Working conditions for Aboriginal people attached to a post, whether as contract labourers or as suppliers of fur, fish and game, also remained quite constant.  Hunters who the Hudson’s Bay Company supplied with an 'outfit' – the necessary supplies for surviving in the bush and securing animals, e.g. ammunition and some provisions –were expected to return later in the year with their furs, and this system continued for three centuries.  Aboriginal women were also heavily involved in the day-to-day running of fur trade posts, and often worked as seamstresses, washerwomen or cooks.  By the mid-nineteenth century, many of the Hudson’s Bay Company's contract staff were 'country-born' sons of officers and their Aboriginal wives.  Those who had received some schooling, perhaps in Scotland, were able to attain posts as apprentice clerks.  Many others were hired as labourers or interpreters.  Mutually beneficial relationships between Aboriginal peoples and fur trade employees were crucial for the smooth operation of all aspects of the fur trade.  Although some of these interactions were certainly more respectful and equitable than others, Aboriginal people were never simply passive producers of fur and consumers of trade goods; their contributions were essential factors in the expansion of the fur trade industry.

When the supply boat arrived, all hands were required to load and unload quickly.  This photograph shows the ‘Fort Severn’ in the early 1960s.
©Courtesy of John Stoddart

Women processed hides by fleshing and scraping them.  This 1959 photograph shows a beaver pelt being fleshed.
© Archives of Ontario, John Macfie Collections.
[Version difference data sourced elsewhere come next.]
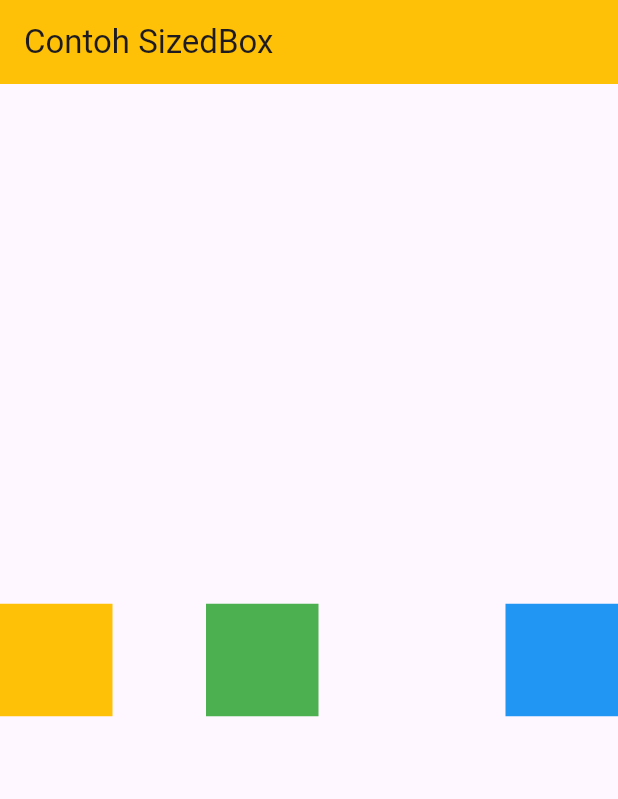
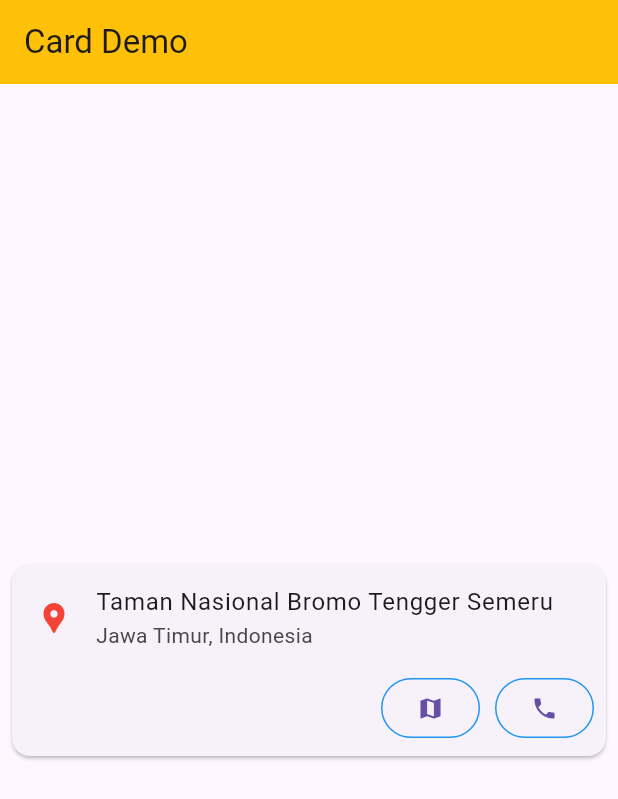
Before and after one commit to hanifahifa/PRAKTIKUM_MOBILE, a Flutter app: the screen it shows after launch, on a phone screen of 412 x 824 dp. Shown: the top 799 px of the screen. Run offline on Flutter 3.47's test engine with Material 3 defaults, Android fonts, the phone set to English and light mode, and no system bars.

Commit message:
new push percobaan 3

```diff
--- a/lib/main.dart
+++ b/lib/main.dart
@@ -2,10 +2,6 @@ import 'package:flutter/material.dart';
 
 void main() {
   runApp(const MyApp());
-}
-
-Container kotakUji(Color warna) {
-  return Container(width: 75, height: 75, color: warna);
 }
 
 class MyApp extends StatelessWidget {
@@ -14,23 +10,48 @@ class MyApp extends StatelessWidget {
   @override
   Widget build(BuildContext context) {
     return MaterialApp(
-      title: 'Contoh SizedBox',
+      title: 'Demo Card',
       home: Scaffold(
         appBar: AppBar(
+          title: const Text('Card Demo'),
           backgroundColor: Colors.amber,
-          title: const Text('Contoh SizedBox'),
         ),
         body: Center(
-          child: Row(
-            mainAxisAlignment: MainAxisAlignment.center,
-            crossAxisAlignment: CrossAxisAlignment.center,
-            children: [
-              kotakUji(Colors.amber),
-              const Spacer(flex: 1),
-              kotakUji(Colors.green),
-              const Spacer(flex: 2),
-              kotakUji(Colors.blue),
-            ],
+          child: Card(
+            margin: const EdgeInsets.all(8),
+            child: Column(
+              mainAxisSize: MainAxisSize.min,
+              children: [
+                const ListTile(
+                  leading: Icon(Icons.location_pin, color: Colors.red),
+                  title: Text('Taman Nasional Bromo Tengger Semeru'),
+                  subtitle: Text('Jawa Timur, Indonesia'),
+                ),
+                Container(
+                  padding: const EdgeInsets.only(left: 8, right: 8, bottom: 8),
+                  child: Row(
+                    mainAxisAlignment: MainAxisAlignment.end,
+                    children: [
+                      OutlinedButton(
+                        onPressed: () {},
+                        style: OutlinedButton.styleFrom(
+                          side: const BorderSide(color: Colors.blue),
+                        ),
+                        child: const Icon(Icons.map),
+                      ),
+                      const SizedBox(width: 10),
+                      OutlinedButton(
+                        onPressed: () {},
+                        style: OutlinedButton.styleFrom(
+                          side: const BorderSide(color: Colors.blue),
+                        ),
+                        child: const Icon(Icons.phone),
+                      ),
+                    ],
+                  ),
+                ),
+              ],
+            ),
           ),
         ),
       ),
```
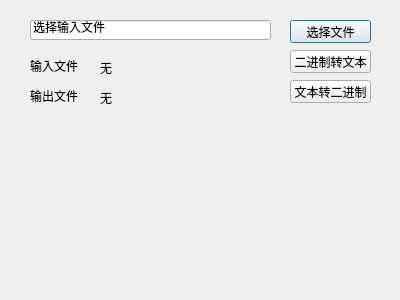
Before: the Qt Designer form foundation/string/fileConvert/fileConvert/fileconvert.ui in guofuhua/test, drawn with Qt 5.
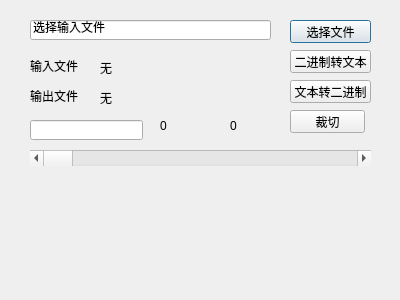
After: the same form once the commit is applied.

The edit to the form file:
```diff
--- a/foundation/string/fileConvert/fileConvert/fileconvert.ui
+++ b/foundation/string/fileConvert/fileConvert/fileconvert.ui
@@ -117,6 +117,68 @@
     <string>文本转二进制</string>
    </property>
   </widget>
+  <widget class="QScrollBar" name="horizontalScrollBar">
+   <property name="geometry">
+    <rect>
+     <x>30</x>
+     <y>150</y>
+     <width>341</width>
+     <height>16</height>
+    </rect>
+   </property>
+   <property name="orientation">
+    <enum>Qt::Horizontal</enum>
+   </property>
+  </widget>
+  <widget class="QLineEdit" name="lineEdit_size">
+   <property name="geometry">
+    <rect>
+     <x>30</x>
+     <y>120</y>
+     <width>113</width>
+     <height>20</height>
+    </rect>
+   </property>
+  </widget>
+  <widget class="QLabel" name="label_size">
+   <property name="geometry">
+    <rect>
+     <x>160</x>
+     <y>120</y>
+     <width>54</width>
+     <height>12</height>
+    </rect>
+   </property>
+   <property name="text">
+    <string>0</string>
+   </property>
+  </widget>
+  <widget class="QLabel" name="label_total_size">
+   <property name="geometry">
+    <rect>
+     <x>230</x>
+     <y>120</y>
+     <width>54</width>
+     <height>12</height>
+    </rect>
+   </property>
+   <property name="text">
+    <string>0</string>
+   </property>
+  </widget>
+  <widget class="QPushButton" name="pushButton_4">
+   <property name="geometry">
+    <rect>
+     <x>290</x>
+     <y>110</y>
+     <width>75</width>
+     <height>23</height>
+    </rect>
+   </property>
+   <property name="text">
+    <string>裁切</string>
+   </property>
+  </widget>
  </widget>
  <layoutdefault spacing="6" margin="11"/>
  <resources/>
```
C 330-14- 0-0-41

Some local women were employed by the HBCA as cooks and housekeepers.  Eliza Oman was known as Kichi [Big] Cook by people at York Factory. C. 1923.
© Courtesy of Marjorie Medford